*Try it*.
Each entry needs to be duplicated exactly.

Code change snippets:

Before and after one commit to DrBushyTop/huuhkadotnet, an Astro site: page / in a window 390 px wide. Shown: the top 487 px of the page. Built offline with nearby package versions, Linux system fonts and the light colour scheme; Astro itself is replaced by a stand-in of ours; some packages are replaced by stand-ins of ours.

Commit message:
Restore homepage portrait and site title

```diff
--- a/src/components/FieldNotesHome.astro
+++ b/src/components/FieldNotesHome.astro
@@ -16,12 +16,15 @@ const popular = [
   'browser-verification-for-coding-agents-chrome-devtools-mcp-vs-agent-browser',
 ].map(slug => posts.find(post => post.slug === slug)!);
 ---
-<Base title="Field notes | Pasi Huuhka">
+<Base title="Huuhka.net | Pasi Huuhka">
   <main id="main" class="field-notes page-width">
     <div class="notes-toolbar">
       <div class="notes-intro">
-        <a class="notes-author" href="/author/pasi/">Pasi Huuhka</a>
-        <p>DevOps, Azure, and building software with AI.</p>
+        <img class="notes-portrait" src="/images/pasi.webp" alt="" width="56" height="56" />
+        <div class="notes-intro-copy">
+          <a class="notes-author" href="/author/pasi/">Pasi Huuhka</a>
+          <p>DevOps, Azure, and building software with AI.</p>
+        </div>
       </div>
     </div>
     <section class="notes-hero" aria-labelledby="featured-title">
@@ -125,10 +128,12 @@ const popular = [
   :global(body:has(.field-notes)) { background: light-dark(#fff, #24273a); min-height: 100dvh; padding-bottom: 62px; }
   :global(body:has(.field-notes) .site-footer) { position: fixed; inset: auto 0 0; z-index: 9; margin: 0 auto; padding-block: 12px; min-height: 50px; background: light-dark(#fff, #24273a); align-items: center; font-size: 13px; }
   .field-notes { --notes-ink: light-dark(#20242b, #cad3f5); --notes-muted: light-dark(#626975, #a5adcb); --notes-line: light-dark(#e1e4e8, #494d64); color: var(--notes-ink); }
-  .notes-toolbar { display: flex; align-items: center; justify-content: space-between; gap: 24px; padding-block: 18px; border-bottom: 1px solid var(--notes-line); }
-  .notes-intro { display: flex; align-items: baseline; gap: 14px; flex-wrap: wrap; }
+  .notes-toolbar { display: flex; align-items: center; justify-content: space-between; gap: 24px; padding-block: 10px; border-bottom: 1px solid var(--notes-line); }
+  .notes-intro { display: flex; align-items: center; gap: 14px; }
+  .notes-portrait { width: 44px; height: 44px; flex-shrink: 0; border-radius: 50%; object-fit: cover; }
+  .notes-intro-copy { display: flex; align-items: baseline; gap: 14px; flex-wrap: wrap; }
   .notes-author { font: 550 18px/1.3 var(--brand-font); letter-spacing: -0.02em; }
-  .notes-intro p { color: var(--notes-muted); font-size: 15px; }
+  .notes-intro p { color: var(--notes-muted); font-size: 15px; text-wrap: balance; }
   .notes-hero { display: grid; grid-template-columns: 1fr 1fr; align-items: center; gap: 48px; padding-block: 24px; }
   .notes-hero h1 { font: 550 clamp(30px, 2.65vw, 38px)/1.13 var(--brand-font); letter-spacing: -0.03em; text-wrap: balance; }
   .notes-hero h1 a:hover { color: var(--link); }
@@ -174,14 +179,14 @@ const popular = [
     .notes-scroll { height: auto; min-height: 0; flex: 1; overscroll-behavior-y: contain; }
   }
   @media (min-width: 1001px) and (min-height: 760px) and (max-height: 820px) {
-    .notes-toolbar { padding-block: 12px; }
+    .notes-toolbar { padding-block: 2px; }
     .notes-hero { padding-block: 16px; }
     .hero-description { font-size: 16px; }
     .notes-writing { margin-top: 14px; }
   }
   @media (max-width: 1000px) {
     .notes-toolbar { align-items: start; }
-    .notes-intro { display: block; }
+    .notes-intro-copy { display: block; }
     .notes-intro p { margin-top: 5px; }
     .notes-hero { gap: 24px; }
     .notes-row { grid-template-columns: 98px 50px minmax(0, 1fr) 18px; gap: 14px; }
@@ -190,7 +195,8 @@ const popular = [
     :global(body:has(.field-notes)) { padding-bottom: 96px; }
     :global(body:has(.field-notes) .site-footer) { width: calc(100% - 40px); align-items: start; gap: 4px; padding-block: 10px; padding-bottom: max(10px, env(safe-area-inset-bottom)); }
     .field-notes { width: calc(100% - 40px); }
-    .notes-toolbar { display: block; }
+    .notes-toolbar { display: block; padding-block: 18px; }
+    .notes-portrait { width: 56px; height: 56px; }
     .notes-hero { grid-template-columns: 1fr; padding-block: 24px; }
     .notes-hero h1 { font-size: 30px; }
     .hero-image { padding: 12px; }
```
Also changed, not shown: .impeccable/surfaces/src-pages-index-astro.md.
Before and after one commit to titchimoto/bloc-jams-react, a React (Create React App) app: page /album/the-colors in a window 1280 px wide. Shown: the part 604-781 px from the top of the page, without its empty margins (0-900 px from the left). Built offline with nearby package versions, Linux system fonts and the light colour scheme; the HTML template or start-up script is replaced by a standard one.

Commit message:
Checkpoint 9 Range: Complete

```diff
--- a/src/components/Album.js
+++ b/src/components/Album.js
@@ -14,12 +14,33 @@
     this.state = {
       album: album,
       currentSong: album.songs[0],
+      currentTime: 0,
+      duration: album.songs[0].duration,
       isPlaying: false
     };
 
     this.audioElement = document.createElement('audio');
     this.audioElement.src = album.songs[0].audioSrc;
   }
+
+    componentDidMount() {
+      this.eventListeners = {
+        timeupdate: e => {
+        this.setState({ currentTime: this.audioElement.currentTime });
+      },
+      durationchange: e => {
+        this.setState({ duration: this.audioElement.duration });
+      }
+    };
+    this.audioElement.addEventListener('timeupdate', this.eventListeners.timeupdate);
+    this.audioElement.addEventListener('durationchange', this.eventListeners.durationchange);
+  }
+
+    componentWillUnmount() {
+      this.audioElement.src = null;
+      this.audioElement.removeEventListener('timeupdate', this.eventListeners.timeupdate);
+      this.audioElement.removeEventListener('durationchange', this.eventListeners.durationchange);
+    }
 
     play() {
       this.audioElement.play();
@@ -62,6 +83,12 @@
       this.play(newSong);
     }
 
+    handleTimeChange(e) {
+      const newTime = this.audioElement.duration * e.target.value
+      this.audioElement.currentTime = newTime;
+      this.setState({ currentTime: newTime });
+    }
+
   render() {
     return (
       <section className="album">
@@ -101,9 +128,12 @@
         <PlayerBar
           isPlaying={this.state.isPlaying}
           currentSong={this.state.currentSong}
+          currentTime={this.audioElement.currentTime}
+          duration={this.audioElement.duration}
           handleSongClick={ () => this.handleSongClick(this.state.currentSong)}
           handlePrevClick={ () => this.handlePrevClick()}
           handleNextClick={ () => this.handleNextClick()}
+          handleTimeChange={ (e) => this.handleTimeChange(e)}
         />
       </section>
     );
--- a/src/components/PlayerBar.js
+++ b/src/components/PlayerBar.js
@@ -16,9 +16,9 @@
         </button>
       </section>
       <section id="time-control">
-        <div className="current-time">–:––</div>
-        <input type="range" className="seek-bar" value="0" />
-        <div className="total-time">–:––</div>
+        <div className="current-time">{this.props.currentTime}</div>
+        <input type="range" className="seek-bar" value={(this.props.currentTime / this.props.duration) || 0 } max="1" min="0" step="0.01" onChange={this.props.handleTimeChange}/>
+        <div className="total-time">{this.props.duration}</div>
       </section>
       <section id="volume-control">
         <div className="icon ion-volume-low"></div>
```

*Exercise output*.
Before and after one commit to DrBushyTop/huuhkadotnet, an Astro site: page / in a window 390 px wide. Shown: the top 487 px of the page. Built offline with nearby package versions, Linux system fonts and the light colour scheme; Astro itself is replaced by a stand-in of ours; some packages are replaced by stand-ins of ours.

Commit message:
Restore homepage portrait and site title

```diff
--- a/src/components/FieldNotesHome.astro
+++ b/src/components/FieldNotesHome.astro
@@ -16,12 +16,15 @@ const popular = [
   'browser-verification-for-coding-agents-chrome-devtools-mcp-vs-agent-browser',
 ].map(slug => posts.find(post => post.slug === slug)!);
 ---
-<Base title="Field notes | Pasi Huuhka">
+<Base title="Huuhka.net | Pasi Huuhka">
   <main id="main" class="field-notes page-width">
     <div class="notes-toolbar">
       <div class="notes-intro">
-        <a class="notes-author" href="/author/pasi/">Pasi Huuhka</a>
-        <p>DevOps, Azure, and building software with AI.</p>
+        <img class="notes-portrait" src="/images/pasi.webp" alt="" width="56" height="56" />
+        <div class="notes-intro-copy">
+          <a class="notes-author" href="/author/pasi/">Pasi Huuhka</a>
+          <p>DevOps, Azure, and building software with AI.</p>
+        </div>
       </div>
     </div>
     <section class="notes-hero" aria-labelledby="featured-title">
@@ -125,10 +128,12 @@ const popular = [
   :global(body:has(.field-notes)) { background: light-dark(#fff, #24273a); min-height: 100dvh; padding-bottom: 62px; }
   :global(body:has(.field-notes) .site-footer) { position: fixed; inset: auto 0 0; z-index: 9; margin: 0 auto; padding-block: 12px; min-height: 50px; background: light-dark(#fff, #24273a); align-items: center; font-size: 13px; }
   .field-notes { --notes-ink: light-dark(#20242b, #cad3f5); --notes-muted: light-dark(#626975, #a5adcb); --notes-line: light-dark(#e1e4e8, #494d64); color: var(--notes-ink); }
-  .notes-toolbar { display: flex; align-items: center; justify-content: space-between; gap: 24px; padding-block: 18px; border-bottom: 1px solid var(--notes-line); }
-  .notes-intro { display: flex; align-items: baseline; gap: 14px; flex-wrap: wrap; }
+  .notes-toolbar { display: flex; align-items: center; justify-content: space-between; gap: 24px; padding-block: 10px; border-bottom: 1px solid var(--notes-line); }
+  .notes-intro { display: flex; align-items: center; gap: 14px; }
+  .notes-portrait { width: 44px; height: 44px; flex-shrink: 0; border-radius: 50%; object-fit: cover; }
+  .notes-intro-copy { display: flex; align-items: baseline; gap: 14px; flex-wrap: wrap; }
   .notes-author { font: 550 18px/1.3 var(--brand-font); letter-spacing: -0.02em; }
-  .notes-intro p { color: var(--notes-muted); font-size: 15px; }
+  .notes-intro p { color: var(--notes-muted); font-size: 15px; text-wrap: balance; }
   .notes-hero { display: grid; grid-template-columns: 1fr 1fr; align-items: center; gap: 48px; padding-block: 24px; }
   .notes-hero h1 { font: 550 clamp(30px, 2.65vw, 38px)/1.13 var(--brand-font); letter-spacing: -0.03em; text-wrap: balance; }
   .notes-hero h1 a:hover { color: var(--link); }
@@ -174,14 +179,14 @@ const popular = [
     .notes-scroll { height: auto; min-height: 0; flex: 1; overscroll-behavior-y: contain; }
   }
   @media (min-width: 1001px) and (min-height: 760px) and (max-height: 820px) {
-    .notes-toolbar { padding-block: 12px; }
+    .notes-toolbar { padding-block: 2px; }
     .notes-hero { padding-block: 16px; }
     .hero-description { font-size: 16px; }
     .notes-writing { margin-top: 14px; }
   }
   @media (max-width: 1000px) {
     .notes-toolbar { align-items: start; }
-    .notes-intro { display: block; }
+    .notes-intro-copy { display: block; }
     .notes-intro p { margin-top: 5px; }
     .notes-hero { gap: 24px; }
     .notes-row { grid-template-columns: 98px 50px minmax(0, 1fr) 18px; gap: 14px; }
@@ -190,7 +195,8 @@ const popular = [
     :global(body:has(.field-notes)) { padding-bottom: 96px; }
     :global(body:has(.field-notes) .site-footer) { width: calc(100% - 40px); align-items: start; gap: 4px; padding-block: 10px; padding-bottom: max(10px, env(safe-area-inset-bottom)); }
     .field-notes { width: calc(100% - 40px); }
-    .notes-toolbar { display: block; }
+    .notes-toolbar { display: block; padding-block: 18px; }
+    .notes-portrait { width: 56px; height: 56px; }
     .notes-hero { grid-template-columns: 1fr; padding-block: 24px; }
     .notes-hero h1 { font-size: 30px; }
     .hero-image { padding: 12px; }
```
Also changed, not shown: .impeccable/surfaces/src-pages-index-astro.md.
Before and after one commit to titchimoto/bloc-jams-react, a React (Create React App) app: page /album/the-colors in a window 1280 px wide. Shown: the part 604-781 px from the top of the page, without its empty margins (0-900 px from the left). Built offline with nearby package versions, Linux system fonts and the light colour scheme; the HTML template or start-up script is replaced by a standard one.

Commit message:
Checkpoint 9 Range: Complete

```diff
--- a/src/components/Album.js
+++ b/src/components/Album.js
@@ -14,12 +14,33 @@
     this.state = {
       album: album,
       currentSong: album.songs[0],
+      currentTime: 0,
+      duration: album.songs[0].duration,
       isPlaying: false
     };
 
     this.audioElement = document.createElement('audio');
     this.audioElement.src = album.songs[0].audioSrc;
   }
+
+    componentDidMount() {
+      this.eventListeners = {
+        timeupdate: e => {
+        this.setState({ currentTime: this.audioElement.currentTime });
+      },
+      durationchange: e => {
+        this.setState({ duration: this.audioElement.duration });
+      }
+    };
+    this.audioElement.addEventListener('timeupdate', this.eventListeners.timeupdate);
+    this.audioElement.addEventListener('durationchange', this.eventListeners.durationchange);
+  }
+
+    componentWillUnmount() {
+      this.audioElement.src = null;
+      this.audioElement.removeEventListener('timeupdate', this.eventListeners.timeupdate);
+      this.audioElement.removeEventListener('durationchange', this.eventListeners.durationchange);
+    }
 
     play() {
       this.audioElement.play();
@@ -62,6 +83,12 @@
       this.play(newSong);
     }
 
+    handleTimeChange(e) {
+      const newTime = this.audioElement.duration * e.target.value
+      this.audioElement.currentTime = newTime;
+      this.setState({ currentTime: newTime });
+    }
+
   render() {
     return (
       <section className="album">
@@ -101,9 +128,12 @@
         <PlayerBar
           isPlaying={this.state.isPlaying}
           currentSong={this.state.currentSong}
+          currentTime={this.audioElement.currentTime}
+          duration={this.audioElement.duration}
           handleSongClick={ () => this.handleSongClick(this.state.currentSong)}
           handlePrevClick={ () => this.handlePrevClick()}
           handleNextClick={ () => this.handleNextClick()}
+          handleTimeChange={ (e) => this.handleTimeChange(e)}
         />
       </section>
     );
--- a/src/components/PlayerBar.js
+++ b/src/components/PlayerBar.js
@@ -16,9 +16,9 @@
         </button>
       </section>
       <section id="time-control">
-        <div className="current-time">–:––</div>
-        <input type="range" className="seek-bar" value="0" />
-        <div className="total-time">–:––</div>
+        <div className="current-time">{this.props.currentTime}</div>
+        <input type="range" className="seek-bar" value={(this.props.currentTime / this.props.duration) || 0 } max="1" min="0" step="0.01" onChange={this.props.handleTimeChange}/>
+        <div className="total-time">{this.props.duration}</div>
       </section>
       <section id="volume-control">
         <div className="icon ion-volume-low"></div>
```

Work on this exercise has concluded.